- Data for the task:

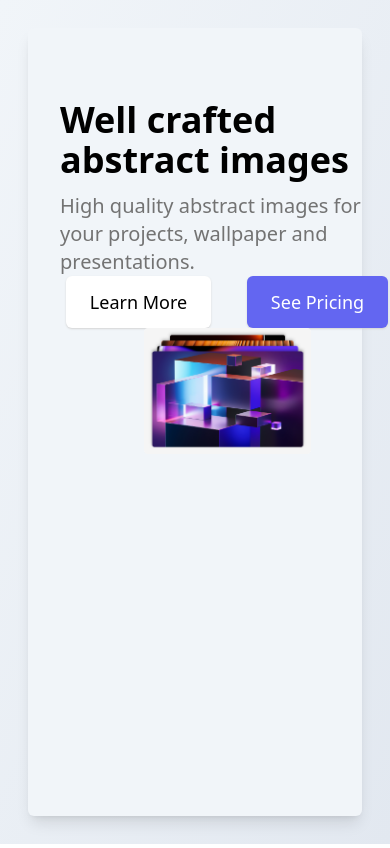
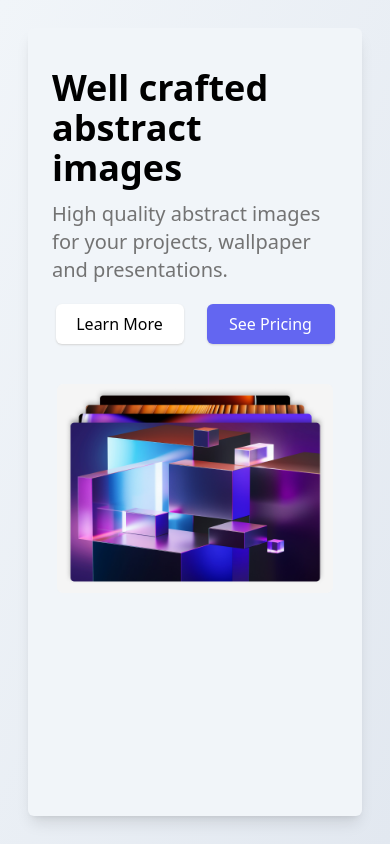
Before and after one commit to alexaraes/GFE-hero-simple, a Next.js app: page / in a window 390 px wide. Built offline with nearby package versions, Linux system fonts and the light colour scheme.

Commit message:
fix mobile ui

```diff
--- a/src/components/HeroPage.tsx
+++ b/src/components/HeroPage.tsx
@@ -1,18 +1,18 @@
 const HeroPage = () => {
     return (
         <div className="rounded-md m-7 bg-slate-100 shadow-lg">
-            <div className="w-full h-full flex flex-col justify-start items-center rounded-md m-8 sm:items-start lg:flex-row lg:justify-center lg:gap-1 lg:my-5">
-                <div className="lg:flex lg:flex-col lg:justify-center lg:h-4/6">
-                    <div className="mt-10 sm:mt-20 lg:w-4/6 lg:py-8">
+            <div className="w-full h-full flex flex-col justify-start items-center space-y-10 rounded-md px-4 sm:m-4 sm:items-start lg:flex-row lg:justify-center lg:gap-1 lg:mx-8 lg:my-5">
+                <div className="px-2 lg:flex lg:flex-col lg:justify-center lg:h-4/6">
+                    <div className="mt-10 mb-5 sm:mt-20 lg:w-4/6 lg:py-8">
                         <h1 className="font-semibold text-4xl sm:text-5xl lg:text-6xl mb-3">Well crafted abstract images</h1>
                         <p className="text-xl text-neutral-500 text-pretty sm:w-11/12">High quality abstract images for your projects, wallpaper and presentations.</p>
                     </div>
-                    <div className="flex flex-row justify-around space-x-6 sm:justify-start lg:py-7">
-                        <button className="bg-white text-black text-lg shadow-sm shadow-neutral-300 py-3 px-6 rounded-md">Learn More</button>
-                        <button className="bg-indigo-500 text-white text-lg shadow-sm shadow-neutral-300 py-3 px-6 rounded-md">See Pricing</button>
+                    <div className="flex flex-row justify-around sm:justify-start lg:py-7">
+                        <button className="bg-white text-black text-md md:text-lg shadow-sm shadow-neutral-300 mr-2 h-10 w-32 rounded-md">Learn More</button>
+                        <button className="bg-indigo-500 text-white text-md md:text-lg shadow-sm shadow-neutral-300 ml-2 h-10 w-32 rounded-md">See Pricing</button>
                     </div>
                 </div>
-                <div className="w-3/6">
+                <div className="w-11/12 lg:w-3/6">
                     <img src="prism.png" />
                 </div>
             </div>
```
* * *
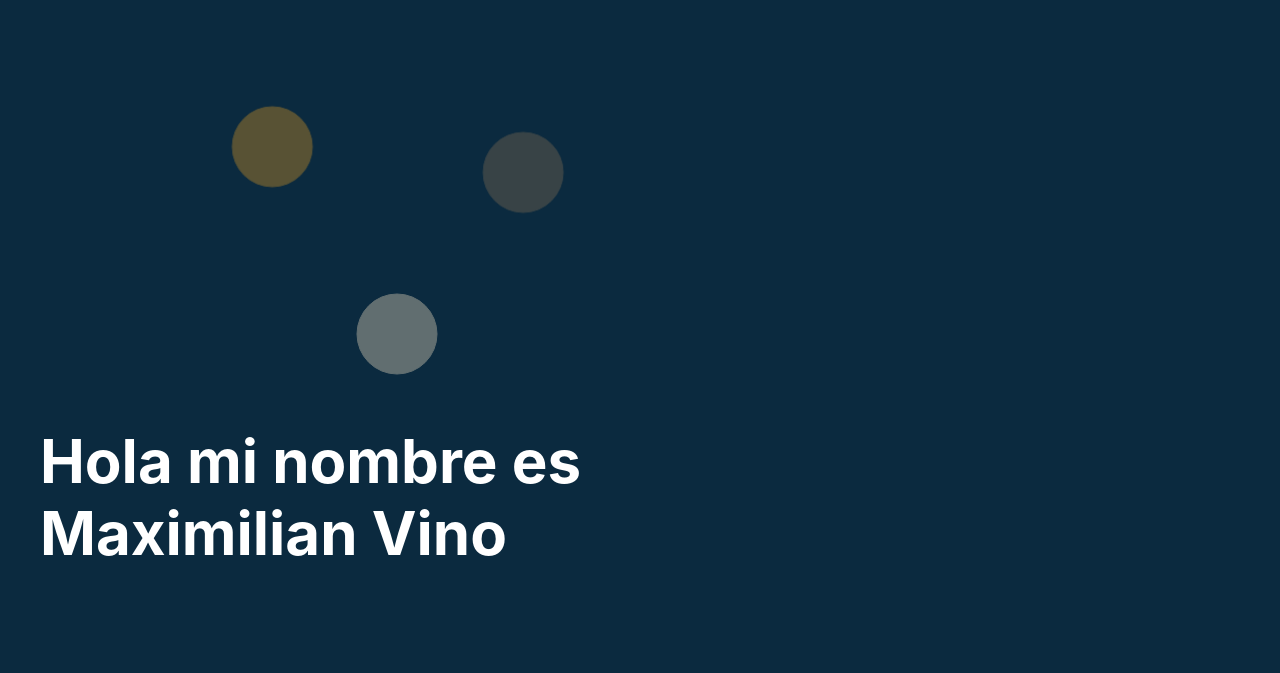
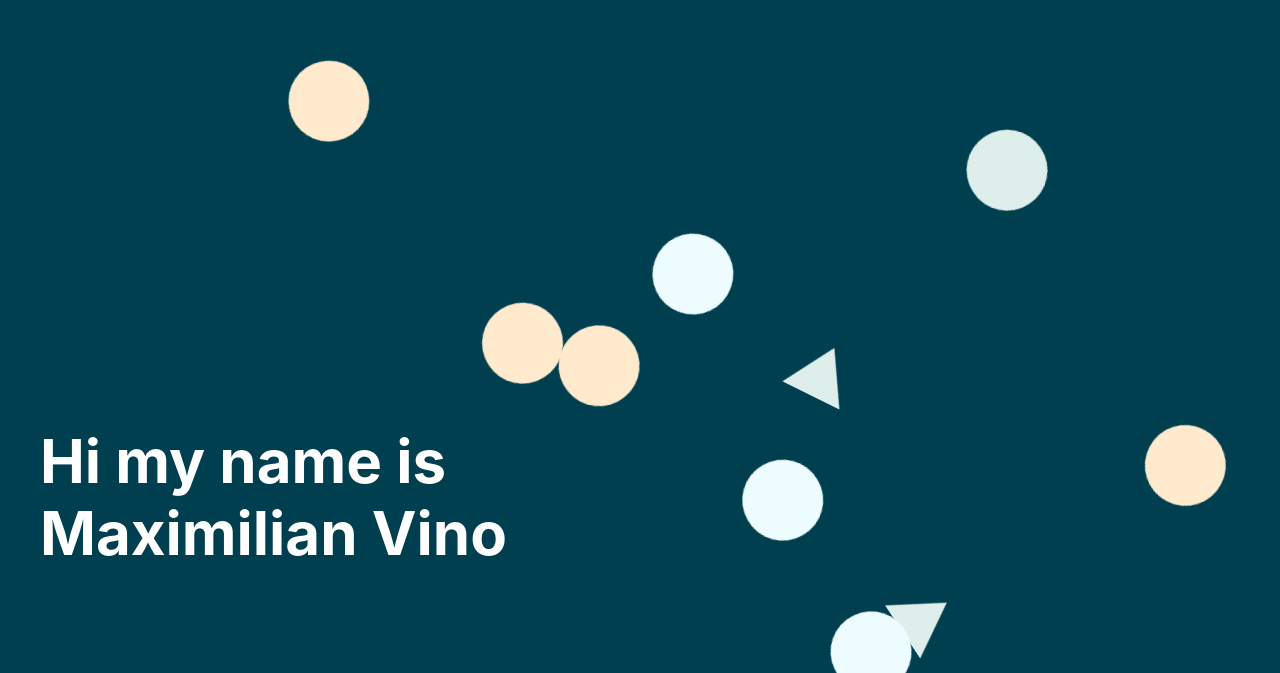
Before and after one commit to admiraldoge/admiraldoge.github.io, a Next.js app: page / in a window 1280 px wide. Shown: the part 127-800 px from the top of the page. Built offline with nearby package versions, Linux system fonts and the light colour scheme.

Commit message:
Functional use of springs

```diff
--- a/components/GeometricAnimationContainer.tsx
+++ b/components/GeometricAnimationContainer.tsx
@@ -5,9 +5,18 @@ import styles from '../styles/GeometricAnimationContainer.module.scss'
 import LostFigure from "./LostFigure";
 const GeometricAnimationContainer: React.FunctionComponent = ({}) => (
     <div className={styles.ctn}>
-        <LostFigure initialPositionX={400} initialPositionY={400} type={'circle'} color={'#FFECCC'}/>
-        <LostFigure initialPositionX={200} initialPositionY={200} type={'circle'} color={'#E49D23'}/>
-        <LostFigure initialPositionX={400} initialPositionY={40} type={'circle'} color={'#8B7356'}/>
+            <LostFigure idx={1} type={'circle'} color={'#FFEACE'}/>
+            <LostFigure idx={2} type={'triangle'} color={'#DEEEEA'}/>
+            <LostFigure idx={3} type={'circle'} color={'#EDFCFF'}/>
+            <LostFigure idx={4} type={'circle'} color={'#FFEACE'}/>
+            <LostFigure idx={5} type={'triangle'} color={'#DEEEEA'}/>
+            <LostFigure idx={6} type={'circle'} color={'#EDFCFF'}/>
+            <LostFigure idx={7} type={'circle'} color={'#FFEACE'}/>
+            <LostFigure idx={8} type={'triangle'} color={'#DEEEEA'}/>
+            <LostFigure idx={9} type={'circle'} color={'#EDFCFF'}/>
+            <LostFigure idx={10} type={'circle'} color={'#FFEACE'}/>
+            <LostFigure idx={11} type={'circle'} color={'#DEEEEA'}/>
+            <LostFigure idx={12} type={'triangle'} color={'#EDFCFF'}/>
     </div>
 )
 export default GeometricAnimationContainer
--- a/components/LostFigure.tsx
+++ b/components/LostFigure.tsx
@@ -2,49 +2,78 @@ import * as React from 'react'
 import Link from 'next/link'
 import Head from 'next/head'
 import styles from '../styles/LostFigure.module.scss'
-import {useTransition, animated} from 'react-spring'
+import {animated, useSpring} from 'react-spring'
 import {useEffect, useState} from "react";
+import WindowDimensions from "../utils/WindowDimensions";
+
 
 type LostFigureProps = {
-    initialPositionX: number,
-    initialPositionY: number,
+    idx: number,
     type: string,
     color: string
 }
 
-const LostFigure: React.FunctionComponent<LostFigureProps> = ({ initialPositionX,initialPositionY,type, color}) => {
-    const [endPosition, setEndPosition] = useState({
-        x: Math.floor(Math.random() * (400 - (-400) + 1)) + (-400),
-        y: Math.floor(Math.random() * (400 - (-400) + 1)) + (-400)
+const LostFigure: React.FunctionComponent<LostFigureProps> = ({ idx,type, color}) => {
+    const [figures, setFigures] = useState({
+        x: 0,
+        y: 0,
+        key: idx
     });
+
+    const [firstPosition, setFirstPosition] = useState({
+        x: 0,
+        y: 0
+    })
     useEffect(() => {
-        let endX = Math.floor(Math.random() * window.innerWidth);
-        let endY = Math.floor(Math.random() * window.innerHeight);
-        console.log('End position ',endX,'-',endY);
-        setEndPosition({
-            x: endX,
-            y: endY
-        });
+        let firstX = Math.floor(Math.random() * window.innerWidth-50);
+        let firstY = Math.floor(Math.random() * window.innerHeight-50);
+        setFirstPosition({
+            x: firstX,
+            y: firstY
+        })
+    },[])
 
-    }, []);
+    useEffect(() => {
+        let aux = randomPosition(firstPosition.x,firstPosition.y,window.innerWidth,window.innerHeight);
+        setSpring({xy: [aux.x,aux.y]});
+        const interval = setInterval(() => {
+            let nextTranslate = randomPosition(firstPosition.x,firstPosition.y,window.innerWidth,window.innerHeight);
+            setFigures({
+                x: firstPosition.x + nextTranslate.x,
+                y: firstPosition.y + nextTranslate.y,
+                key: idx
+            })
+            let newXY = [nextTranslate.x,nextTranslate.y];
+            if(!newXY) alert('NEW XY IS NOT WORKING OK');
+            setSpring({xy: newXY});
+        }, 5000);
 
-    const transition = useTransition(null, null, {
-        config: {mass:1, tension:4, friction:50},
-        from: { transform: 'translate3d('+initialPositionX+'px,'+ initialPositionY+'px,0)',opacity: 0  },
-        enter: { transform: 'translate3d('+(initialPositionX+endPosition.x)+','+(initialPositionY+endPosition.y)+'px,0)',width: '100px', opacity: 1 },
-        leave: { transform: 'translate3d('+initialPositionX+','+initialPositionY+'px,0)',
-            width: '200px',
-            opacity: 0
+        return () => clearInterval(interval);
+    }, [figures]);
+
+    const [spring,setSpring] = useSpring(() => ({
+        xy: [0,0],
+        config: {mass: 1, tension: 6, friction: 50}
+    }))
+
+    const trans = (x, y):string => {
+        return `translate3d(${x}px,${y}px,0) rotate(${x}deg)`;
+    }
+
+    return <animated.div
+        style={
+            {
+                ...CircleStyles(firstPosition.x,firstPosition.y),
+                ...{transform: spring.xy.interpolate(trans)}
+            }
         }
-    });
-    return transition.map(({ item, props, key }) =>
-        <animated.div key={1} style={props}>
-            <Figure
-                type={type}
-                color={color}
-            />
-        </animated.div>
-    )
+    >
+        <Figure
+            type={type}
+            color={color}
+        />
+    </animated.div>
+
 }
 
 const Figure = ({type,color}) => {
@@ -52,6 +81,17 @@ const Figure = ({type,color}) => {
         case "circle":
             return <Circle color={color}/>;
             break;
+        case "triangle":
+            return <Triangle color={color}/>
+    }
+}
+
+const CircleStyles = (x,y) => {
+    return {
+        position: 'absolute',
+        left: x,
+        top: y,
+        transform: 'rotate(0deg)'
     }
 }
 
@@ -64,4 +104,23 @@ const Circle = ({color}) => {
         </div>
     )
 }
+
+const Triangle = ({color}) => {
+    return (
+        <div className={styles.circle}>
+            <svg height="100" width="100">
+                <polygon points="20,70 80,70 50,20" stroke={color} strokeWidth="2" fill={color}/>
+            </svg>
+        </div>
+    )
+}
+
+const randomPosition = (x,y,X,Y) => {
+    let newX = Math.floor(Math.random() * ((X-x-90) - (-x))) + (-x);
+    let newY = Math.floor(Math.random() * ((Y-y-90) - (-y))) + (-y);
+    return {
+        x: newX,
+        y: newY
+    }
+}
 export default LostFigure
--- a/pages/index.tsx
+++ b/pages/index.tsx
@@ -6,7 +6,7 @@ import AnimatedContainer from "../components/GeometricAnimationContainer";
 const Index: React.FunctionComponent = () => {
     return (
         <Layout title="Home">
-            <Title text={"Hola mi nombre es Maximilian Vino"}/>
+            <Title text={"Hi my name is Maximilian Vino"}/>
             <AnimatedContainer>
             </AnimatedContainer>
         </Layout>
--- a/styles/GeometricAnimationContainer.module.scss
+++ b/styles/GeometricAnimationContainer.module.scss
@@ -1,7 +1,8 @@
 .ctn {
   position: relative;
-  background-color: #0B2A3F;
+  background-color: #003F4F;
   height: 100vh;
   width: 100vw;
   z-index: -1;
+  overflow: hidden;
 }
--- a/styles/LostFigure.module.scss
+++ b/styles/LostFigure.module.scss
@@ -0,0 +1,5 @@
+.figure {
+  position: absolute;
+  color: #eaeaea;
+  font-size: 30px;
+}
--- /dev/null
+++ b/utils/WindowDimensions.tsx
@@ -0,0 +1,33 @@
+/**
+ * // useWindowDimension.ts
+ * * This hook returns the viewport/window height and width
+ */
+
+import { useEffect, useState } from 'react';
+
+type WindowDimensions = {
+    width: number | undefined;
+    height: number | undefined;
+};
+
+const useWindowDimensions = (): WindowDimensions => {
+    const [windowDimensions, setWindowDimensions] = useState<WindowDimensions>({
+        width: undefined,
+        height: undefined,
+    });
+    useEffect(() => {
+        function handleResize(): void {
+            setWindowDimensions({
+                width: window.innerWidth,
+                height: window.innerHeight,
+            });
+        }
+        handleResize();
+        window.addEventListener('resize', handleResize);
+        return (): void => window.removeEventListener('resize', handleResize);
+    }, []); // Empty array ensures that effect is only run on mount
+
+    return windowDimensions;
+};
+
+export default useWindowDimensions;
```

- Task details: Scan the entries for lines holding the string "around", then copy every one of them.

- Result for this task:
-                    <div className="flex flex-row justify-around space-x-6 sm:justify-start lg:py-7">
+                    <div className="flex flex-row justify-around sm:justify-start lg:py-7">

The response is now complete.